### About this task
Could you write out each of the records below exactly?

### Source material
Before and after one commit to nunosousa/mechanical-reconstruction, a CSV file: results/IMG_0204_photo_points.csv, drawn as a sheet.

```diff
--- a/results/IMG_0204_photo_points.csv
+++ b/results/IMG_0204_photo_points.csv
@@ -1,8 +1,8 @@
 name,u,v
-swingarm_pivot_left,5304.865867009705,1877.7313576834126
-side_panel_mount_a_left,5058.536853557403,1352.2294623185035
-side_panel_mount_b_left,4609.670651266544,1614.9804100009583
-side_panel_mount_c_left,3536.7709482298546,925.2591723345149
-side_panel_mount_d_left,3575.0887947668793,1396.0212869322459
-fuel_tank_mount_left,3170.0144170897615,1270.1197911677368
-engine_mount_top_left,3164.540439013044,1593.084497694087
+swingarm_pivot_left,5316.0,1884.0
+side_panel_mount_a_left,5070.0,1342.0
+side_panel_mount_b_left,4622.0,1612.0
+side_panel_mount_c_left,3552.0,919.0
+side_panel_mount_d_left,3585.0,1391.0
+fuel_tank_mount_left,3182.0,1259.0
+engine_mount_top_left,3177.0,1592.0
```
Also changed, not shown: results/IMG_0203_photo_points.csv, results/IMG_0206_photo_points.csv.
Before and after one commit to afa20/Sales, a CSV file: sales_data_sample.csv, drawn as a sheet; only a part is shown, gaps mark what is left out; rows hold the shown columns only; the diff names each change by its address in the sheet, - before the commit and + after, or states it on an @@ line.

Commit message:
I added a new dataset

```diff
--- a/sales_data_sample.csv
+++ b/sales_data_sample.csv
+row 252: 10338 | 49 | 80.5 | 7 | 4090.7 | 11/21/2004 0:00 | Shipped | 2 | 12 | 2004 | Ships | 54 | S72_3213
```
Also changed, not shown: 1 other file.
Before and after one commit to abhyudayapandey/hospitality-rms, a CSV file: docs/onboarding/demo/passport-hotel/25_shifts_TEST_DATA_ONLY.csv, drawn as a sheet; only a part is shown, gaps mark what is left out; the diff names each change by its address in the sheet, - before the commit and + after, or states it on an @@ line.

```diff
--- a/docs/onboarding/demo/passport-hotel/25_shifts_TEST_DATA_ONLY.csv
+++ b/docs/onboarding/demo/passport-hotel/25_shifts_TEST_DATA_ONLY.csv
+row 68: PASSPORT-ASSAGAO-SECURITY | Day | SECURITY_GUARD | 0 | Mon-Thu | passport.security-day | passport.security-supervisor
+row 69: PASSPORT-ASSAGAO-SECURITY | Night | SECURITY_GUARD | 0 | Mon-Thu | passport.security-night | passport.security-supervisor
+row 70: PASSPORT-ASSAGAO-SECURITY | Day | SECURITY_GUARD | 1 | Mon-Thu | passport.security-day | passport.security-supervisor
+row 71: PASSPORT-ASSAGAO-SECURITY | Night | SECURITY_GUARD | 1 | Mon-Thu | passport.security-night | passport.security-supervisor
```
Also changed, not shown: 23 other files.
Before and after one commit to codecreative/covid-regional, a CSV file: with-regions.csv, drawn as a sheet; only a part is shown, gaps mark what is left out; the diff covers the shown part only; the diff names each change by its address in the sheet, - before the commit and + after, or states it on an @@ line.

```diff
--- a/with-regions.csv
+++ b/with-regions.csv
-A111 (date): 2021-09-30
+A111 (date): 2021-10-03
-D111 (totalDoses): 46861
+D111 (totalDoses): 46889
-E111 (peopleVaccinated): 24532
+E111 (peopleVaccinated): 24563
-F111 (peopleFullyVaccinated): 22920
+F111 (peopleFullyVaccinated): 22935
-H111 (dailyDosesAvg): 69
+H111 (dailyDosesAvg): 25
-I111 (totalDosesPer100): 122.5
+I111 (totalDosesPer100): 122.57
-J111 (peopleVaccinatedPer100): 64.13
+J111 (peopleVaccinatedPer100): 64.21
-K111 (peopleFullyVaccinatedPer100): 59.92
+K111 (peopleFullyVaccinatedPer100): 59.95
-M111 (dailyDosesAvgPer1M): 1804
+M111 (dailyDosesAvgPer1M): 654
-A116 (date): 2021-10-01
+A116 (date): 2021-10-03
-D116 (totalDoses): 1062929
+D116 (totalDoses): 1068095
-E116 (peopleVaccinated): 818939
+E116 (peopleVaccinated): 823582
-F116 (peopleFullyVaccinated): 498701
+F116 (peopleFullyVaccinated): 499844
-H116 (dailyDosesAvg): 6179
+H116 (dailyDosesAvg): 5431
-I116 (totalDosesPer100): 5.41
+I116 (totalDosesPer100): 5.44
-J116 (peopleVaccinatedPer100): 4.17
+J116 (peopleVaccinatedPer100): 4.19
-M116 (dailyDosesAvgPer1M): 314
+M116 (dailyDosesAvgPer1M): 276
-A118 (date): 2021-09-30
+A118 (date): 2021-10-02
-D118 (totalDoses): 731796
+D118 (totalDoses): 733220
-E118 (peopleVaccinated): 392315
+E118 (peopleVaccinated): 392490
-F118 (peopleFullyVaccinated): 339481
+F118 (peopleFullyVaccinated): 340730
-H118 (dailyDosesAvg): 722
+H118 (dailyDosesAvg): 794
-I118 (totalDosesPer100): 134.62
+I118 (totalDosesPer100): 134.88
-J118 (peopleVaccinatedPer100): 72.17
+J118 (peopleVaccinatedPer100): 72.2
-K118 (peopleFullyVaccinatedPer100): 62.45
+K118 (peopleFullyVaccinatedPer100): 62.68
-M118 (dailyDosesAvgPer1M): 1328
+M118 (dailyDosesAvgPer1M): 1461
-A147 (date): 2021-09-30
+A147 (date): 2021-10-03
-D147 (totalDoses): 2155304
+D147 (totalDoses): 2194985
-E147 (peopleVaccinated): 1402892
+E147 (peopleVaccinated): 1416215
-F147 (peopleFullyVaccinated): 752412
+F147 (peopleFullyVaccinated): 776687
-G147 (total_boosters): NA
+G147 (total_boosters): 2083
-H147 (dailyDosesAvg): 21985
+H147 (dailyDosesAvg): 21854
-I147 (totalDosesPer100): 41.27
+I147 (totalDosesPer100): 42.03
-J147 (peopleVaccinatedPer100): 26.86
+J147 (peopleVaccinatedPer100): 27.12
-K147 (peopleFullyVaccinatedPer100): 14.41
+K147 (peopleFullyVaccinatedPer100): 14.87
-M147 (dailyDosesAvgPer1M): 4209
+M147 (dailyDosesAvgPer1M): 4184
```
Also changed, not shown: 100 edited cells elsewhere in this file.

### Response to this task
Before and after one commit to nunosousa/mechanical-reconstruction, a CSV file: results/IMG_0204_photo_points.csv, drawn as a sheet.

```diff
--- a/results/IMG_0204_photo_points.csv
+++ b/results/IMG_0204_photo_points.csv
@@ -1,8 +1,8 @@
 name,u,v
-swingarm_pivot_left,5304.865867009705,1877.7313576834126
-side_panel_mount_a_left,5058.536853557403,1352.2294623185035
-side_panel_mount_b_left,4609.670651266544,1614.9804100009583
-side_panel_mount_c_left,3536.7709482298546,925.2591723345149
-side_panel_mount_d_left,3575.0887947668793,1396.0212869322459
-fuel_tank_mount_left,3170.0144170897615,1270.1197911677368
-engine_mount_top_left,3164.540439013044,1593.084497694087
+swingarm_pivot_left,5316.0,1884.0
+side_panel_mount_a_left,5070.0,1342.0
+side_panel_mount_b_left,4622.0,1612.0
+side_panel_mount_c_left,3552.0,919.0
+side_panel_mount_d_left,3585.0,1391.0
+fuel_tank_mount_left,3182.0,1259.0
+engine_mount_top_left,3177.0,1592.0
```
Also changed, not shown: results/IMG_0203_photo_points.csv, results/IMG_0206_photo_points.csv.
Before and after one commit to afa20/Sales, a CSV file: sales_data_sample.csv, drawn as a sheet; only a part is shown, gaps mark what is left out; rows hold the shown columns only; the diff names each change by its address in the sheet, - before the commit and + after, or states it on an @@ line.

Commit message:
I added a new dataset

```diff
--- a/sales_data_sample.csv
+++ b/sales_data_sample.csv
+row 252: 10338 | 49 | 80.5 | 7 | 4090.7 | 11/21/2004 0:00 | Shipped | 2 | 12 | 2004 | Ships | 54 | S72_3213
```
Also changed, not shown: 1 other file.
Before and after one commit to abhyudayapandey/hospitality-rms, a CSV file: docs/onboarding/demo/passport-hotel/25_shifts_TEST_DATA_ONLY.csv, drawn as a sheet; only a part is shown, gaps mark what is left out; the diff names each change by its address in the sheet, - before the commit and + after, or states it on an @@ line.

```diff
--- a/docs/onboarding/demo/passport-hotel/25_shifts_TEST_DATA_ONLY.csv
+++ b/docs/onboarding/demo/passport-hotel/25_shifts_TEST_DATA_ONLY.csv
+row 68: PASSPORT-ASSAGAO-SECURITY | Day | SECURITY_GUARD | 0 | Mon-Thu | passport.security-day | passport.security-supervisor
+row 69: PASSPORT-ASSAGAO-SECURITY | Night | SECURITY_GUARD | 0 | Mon-Thu | passport.security-night | passport.security-supervisor
+row 70: PASSPORT-ASSAGAO-SECURITY | Day | SECURITY_GUARD | 1 | Mon-Thu | passport.security-day | passport.security-supervisor
+row 71: PASSPORT-ASSAGAO-SECURITY | Night | SECURITY_GUARD | 1 | Mon-Thu | passport.security-night | passport.security-supervisor
```
Also changed, not shown: 23 other files.
Before and after one commit to codecreative/covid-regional, a CSV file: with-regions.csv, drawn as a sheet; only a part is shown, gaps mark what is left out; the diff covers the shown part only; the diff names each change by its address in the sheet, - before the commit and + after, or states it on an @@ line.

```diff
--- a/with-regions.csv
+++ b/with-regions.csv
-A111 (date): 2021-09-30
+A111 (date): 2021-10-03
-D111 (totalDoses): 46861
+D111 (totalDoses): 46889
-E111 (peopleVaccinated): 24532
+E111 (peopleVaccinated): 24563
-F111 (peopleFullyVaccinated): 22920
+F111 (peopleFullyVaccinated): 22935
-H111 (dailyDosesAvg): 69
+H111 (dailyDosesAvg): 25
-I111 (totalDosesPer100): 122.5
+I111 (totalDosesPer100): 122.57
-J111 (peopleVaccinatedPer100): 64.13
+J111 (peopleVaccinatedPer100): 64.21
-K111 (peopleFullyVaccinatedPer100): 59.92
+K111 (peopleFullyVaccinatedPer100): 59.95
-M111 (dailyDosesAvgPer1M): 1804
+M111 (dailyDosesAvgPer1M): 654
-A116 (date): 2021-10-01
+A116 (date): 2021-10-03
-D116 (totalDoses): 1062929
+D116 (totalDoses): 1068095
-E116 (peopleVaccinated): 818939
+E116 (peopleVaccinated): 823582
-F116 (peopleFullyVaccinated): 498701
+F116 (peopleFullyVaccinated): 499844
-H116 (dailyDosesAvg): 6179
+H116 (dailyDosesAvg): 5431
-I116 (totalDosesPer100): 5.41
+I116 (totalDosesPer100): 5.44
-J116 (peopleVaccinatedPer100): 4.17
+J116 (peopleVaccinatedPer100): 4.19
-M116 (dailyDosesAvgPer1M): 314
+M116 (dailyDosesAvgPer1M): 276
-A118 (date): 2021-09-30
+A118 (date): 2021-10-02
-D118 (totalDoses): 731796
+D118 (totalDoses): 733220
-E118 (peopleVaccinated): 392315
+E118 (peopleVaccinated): 392490
-F118 (peopleFullyVaccinated): 339481
+F118 (peopleFullyVaccinated): 340730
-H118 (dailyDosesAvg): 722
+H118 (dailyDosesAvg): 794
-I118 (totalDosesPer100): 134.62
+I118 (totalDosesPer100): 134.88
-J118 (peopleVaccinatedPer100): 72.17
+J118 (peopleVaccinatedPer100): 72.2
-K118 (peopleFullyVaccinatedPer100): 62.45
+K118 (peopleFullyVaccinatedPer100): 62.68
-M118 (dailyDosesAvgPer1M): 1328
+M118 (dailyDosesAvgPer1M): 1461
-A147 (date): 2021-09-30
+A147 (date): 2021-10-03
-D147 (totalDoses): 2155304
+D147 (totalDoses): 2194985
-E147 (peopleVaccinated): 1402892
+E147 (peopleVaccinated): 1416215
-F147 (peopleFullyVaccinated): 752412
+F147 (peopleFullyVaccinated): 776687
-G147 (total_boosters): NA
+G147 (total_boosters): 2083
-H147 (dailyDosesAvg): 21985
+H147 (dailyDosesAvg): 21854
-I147 (totalDosesPer100): 41.27
+I147 (totalDosesPer100): 42.03
-J147 (peopleVaccinatedPer100): 26.86
+J147 (peopleVaccinatedPer100): 27.12
-K147 (peopleFullyVaccinatedPer100): 14.41
+K147 (peopleFullyVaccinatedPer100): 14.87
-M147 (dailyDosesAvgPer1M): 4209
+M147 (dailyDosesAvgPer1M): 4184
```
Also changed, not shown: 100 edited cells elsewhere in this file.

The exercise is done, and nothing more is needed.